              • Title: "When Expecting the Unexpected isn't Enough: A Reflective Account of How Power Relations Influence Research Outcomes in a Case Study on HIV Prevention Amongst Sex Working Women in Namibia"
                Date: January 23, 2012
                Location: Room 232 York Lanes

James Warrack

              • Title: "Business Models of Feature Films in Ontario"
                Date: January 19 2012
                Time: 11:00 AM
                Location: Room 901 YRT

Drew Belsky

              • Title: "Somatic Aesthetics: Rendering Disabilities in Contemporary Art"
                Date: January 12, 2012
                Time: 2:00 PM
                Location: Room 232 York Lanes

Tony Tarantini

              • Title: "The Effect of Digital Technology on the Greater Toronto Animation Community"
                Date: January 12
                Time: 10:00 AM
                Location: Room 232 York Lanes

Denise Scott

              • Title: "Queering Punk: Queer Youth and the Importance of Punk Rock"
                Date: December 15, 2011
                Time: 10:00 AM
                Location: Room 232 York Lanes

Annie Veilleux

              • Title: "Knowing Landscape: Living, Discussing, and Imagining the Toronto Carrying Place"
                Date: December 13, 2011
                Time: 10:30 AM
                Location: Room 232 York Lanes

Kim Jackson

              • Title: "The Reproduction of Capitalism and Cultural Production in the Junction"
                Date: October 25, 2011
                Location: Room 232 York Lanes

David Walker

              • Title: "The Big Big Honey Project"
                Date: August 26, 2011
                Time: 1:00 PM
                Location: Room 232 York Lanes

Manfred Becker

              • Title: "Capturing the Platform: How Public Relations Spun the Beijing Olympics"
                Date: August 23, 2011
                Time: 1:00 PM
                Location: Room 232 York Lanes

Ian McGrath

              • Title: "Refugee Protection and Human Security: The impact of Development Assistance in Northern Ecuador"
                Date: April 29, 2011
                Time: 11:30 AM
                Location: Room 232 York Lanes

Sonja Puschak

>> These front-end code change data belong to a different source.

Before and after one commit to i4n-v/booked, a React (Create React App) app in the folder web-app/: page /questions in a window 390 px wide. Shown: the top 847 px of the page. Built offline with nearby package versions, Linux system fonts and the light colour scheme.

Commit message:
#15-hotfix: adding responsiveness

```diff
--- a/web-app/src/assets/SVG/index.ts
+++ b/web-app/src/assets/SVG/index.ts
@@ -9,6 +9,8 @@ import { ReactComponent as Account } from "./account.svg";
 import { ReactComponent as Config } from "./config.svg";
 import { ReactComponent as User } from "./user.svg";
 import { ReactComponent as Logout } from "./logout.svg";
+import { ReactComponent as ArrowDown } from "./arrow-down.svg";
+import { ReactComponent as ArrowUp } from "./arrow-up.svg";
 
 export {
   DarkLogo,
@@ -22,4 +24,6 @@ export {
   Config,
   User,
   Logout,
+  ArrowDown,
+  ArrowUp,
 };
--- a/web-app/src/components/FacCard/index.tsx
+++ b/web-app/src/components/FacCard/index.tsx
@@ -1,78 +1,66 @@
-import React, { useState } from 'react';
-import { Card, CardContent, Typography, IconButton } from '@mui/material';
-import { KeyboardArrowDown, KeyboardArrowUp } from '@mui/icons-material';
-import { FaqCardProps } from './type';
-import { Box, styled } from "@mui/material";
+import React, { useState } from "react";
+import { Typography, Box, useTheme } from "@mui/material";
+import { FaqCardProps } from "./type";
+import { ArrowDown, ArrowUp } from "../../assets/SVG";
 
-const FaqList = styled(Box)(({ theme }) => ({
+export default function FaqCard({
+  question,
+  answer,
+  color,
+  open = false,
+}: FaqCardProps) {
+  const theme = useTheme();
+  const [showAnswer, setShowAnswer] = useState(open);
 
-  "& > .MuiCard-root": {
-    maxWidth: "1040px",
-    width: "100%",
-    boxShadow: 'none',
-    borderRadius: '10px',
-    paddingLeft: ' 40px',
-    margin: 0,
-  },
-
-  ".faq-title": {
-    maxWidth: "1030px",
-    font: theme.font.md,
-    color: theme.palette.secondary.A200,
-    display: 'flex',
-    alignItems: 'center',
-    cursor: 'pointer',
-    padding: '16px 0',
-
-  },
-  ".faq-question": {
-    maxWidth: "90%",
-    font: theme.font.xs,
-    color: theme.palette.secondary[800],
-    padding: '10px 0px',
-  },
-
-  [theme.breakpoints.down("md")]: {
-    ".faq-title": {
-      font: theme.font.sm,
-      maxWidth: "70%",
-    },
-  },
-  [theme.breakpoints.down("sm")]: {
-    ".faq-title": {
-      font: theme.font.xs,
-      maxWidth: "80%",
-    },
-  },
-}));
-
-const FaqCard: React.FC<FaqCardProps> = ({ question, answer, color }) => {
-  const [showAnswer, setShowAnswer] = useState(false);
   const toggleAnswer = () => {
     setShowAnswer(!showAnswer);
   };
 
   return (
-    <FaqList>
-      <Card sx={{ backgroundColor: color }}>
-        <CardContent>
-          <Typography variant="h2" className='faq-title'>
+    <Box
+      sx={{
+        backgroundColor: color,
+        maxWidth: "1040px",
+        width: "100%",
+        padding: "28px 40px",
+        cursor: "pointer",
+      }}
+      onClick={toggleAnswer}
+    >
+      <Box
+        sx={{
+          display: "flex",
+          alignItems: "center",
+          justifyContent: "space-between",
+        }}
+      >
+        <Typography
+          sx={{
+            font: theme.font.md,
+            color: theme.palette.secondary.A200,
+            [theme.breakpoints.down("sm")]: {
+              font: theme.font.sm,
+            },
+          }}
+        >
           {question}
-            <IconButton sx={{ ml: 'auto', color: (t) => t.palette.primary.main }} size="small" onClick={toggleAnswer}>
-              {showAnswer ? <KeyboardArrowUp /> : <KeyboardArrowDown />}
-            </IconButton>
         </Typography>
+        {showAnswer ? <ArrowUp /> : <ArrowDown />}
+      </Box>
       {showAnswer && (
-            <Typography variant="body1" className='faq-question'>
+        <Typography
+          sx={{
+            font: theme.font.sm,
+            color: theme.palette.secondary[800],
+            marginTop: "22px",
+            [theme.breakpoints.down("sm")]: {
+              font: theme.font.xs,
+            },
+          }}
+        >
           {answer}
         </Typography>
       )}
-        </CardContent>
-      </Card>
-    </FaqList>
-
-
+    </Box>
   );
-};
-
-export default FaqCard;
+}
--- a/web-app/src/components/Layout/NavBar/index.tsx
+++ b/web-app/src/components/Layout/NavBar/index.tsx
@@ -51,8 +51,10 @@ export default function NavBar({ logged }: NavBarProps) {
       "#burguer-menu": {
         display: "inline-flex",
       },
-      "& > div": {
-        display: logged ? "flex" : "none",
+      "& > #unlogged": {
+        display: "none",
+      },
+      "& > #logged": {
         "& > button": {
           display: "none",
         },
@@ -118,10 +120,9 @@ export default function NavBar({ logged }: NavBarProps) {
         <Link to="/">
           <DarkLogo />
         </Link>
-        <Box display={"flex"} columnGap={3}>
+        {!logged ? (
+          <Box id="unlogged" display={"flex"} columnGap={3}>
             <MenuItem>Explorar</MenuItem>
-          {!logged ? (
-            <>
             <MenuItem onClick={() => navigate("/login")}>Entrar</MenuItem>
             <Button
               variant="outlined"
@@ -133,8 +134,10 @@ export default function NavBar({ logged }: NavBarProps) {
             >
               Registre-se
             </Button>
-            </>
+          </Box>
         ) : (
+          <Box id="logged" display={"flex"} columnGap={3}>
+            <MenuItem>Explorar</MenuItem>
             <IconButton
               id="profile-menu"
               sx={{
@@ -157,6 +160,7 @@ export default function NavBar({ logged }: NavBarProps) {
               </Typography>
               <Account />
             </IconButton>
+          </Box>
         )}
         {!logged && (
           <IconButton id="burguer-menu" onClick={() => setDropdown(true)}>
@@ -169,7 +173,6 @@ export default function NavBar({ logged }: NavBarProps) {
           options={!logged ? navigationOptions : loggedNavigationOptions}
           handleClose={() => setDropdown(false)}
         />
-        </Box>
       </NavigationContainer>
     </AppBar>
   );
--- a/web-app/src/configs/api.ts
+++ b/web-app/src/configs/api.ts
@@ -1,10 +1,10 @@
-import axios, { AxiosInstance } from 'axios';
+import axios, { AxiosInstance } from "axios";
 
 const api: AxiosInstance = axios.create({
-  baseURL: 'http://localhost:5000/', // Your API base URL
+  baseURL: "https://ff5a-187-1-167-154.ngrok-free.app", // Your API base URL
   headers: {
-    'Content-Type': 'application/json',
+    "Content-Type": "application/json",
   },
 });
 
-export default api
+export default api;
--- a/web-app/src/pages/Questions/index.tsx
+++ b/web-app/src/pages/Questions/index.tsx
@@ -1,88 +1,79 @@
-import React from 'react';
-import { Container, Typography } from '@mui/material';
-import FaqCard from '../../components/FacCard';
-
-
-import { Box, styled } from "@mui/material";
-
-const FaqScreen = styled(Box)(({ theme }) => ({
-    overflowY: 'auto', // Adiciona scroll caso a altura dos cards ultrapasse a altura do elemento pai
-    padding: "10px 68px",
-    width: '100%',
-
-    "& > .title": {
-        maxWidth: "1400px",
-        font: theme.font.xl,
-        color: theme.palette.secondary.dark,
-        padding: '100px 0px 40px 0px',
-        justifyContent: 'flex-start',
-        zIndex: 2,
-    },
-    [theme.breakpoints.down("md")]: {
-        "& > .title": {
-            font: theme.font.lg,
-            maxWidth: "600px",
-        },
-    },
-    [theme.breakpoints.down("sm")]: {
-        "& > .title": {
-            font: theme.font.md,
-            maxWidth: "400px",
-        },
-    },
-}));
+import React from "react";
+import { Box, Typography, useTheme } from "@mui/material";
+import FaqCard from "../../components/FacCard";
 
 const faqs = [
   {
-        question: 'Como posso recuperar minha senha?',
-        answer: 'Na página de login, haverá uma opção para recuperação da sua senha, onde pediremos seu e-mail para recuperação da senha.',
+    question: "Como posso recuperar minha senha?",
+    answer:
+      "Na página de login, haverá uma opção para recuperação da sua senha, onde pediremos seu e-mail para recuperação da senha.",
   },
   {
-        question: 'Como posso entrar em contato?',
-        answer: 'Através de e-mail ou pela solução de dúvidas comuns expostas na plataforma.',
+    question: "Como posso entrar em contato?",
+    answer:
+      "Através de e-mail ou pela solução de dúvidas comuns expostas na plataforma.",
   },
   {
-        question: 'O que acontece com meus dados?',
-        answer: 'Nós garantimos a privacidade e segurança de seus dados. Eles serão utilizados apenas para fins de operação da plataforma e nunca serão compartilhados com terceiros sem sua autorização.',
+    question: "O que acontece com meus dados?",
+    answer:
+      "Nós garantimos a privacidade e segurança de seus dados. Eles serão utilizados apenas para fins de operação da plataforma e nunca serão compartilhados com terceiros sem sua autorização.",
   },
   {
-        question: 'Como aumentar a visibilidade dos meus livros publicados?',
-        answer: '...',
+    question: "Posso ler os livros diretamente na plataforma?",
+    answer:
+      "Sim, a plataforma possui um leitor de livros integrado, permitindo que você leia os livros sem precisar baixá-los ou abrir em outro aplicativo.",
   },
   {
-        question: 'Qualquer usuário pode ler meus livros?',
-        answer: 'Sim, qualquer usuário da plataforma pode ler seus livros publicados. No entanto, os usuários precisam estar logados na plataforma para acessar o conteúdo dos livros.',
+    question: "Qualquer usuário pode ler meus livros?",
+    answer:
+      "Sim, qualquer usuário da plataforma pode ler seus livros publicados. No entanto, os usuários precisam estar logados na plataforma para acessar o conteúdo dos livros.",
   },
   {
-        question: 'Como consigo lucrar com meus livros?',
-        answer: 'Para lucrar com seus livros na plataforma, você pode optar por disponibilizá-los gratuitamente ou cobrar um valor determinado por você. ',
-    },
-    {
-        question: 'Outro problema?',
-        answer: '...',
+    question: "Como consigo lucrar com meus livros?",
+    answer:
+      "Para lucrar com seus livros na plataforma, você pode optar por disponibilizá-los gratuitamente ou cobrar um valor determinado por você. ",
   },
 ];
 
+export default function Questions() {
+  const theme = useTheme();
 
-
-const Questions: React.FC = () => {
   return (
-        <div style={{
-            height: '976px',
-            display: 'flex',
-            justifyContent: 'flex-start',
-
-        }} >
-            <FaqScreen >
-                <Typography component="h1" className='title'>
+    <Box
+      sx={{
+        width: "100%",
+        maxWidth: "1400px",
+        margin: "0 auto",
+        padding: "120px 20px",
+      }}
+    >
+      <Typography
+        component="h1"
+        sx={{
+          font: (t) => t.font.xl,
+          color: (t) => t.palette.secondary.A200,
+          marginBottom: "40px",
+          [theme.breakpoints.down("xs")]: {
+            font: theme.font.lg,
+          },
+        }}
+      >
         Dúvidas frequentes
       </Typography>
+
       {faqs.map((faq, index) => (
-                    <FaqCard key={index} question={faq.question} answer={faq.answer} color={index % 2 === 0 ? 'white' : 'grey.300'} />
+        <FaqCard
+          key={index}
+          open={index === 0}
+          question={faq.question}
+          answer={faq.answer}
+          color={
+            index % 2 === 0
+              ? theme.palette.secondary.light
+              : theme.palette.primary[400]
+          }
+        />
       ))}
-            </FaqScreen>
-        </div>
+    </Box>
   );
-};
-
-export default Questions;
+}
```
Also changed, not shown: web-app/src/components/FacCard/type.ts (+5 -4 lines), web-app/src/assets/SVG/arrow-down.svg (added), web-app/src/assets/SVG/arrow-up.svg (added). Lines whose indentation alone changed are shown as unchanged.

              • Title: "Suffering for Science: The Ecstasy Of Misery In The Victorian Era"
                Date: March 31, 2011
                Time: 11:30 am
                Location: Room 232 York Lanes

John Morden

              • Title: "Peerless Prodgies of Physical Phenomena: A Reexamination of the 19th century Freak through Aesthetics, Science and Photography"
                Date: March 28, 2011
                Time: 1:30 pm
                Location: Room 232 York Lanes

Samia Saad

        • Title: "A Secret Life: The Psychosocial Impact of Falling Out Of Status"
          Date: March 21, 2011
          Time: 2:00 pm
          Location: Room 232 York Lanes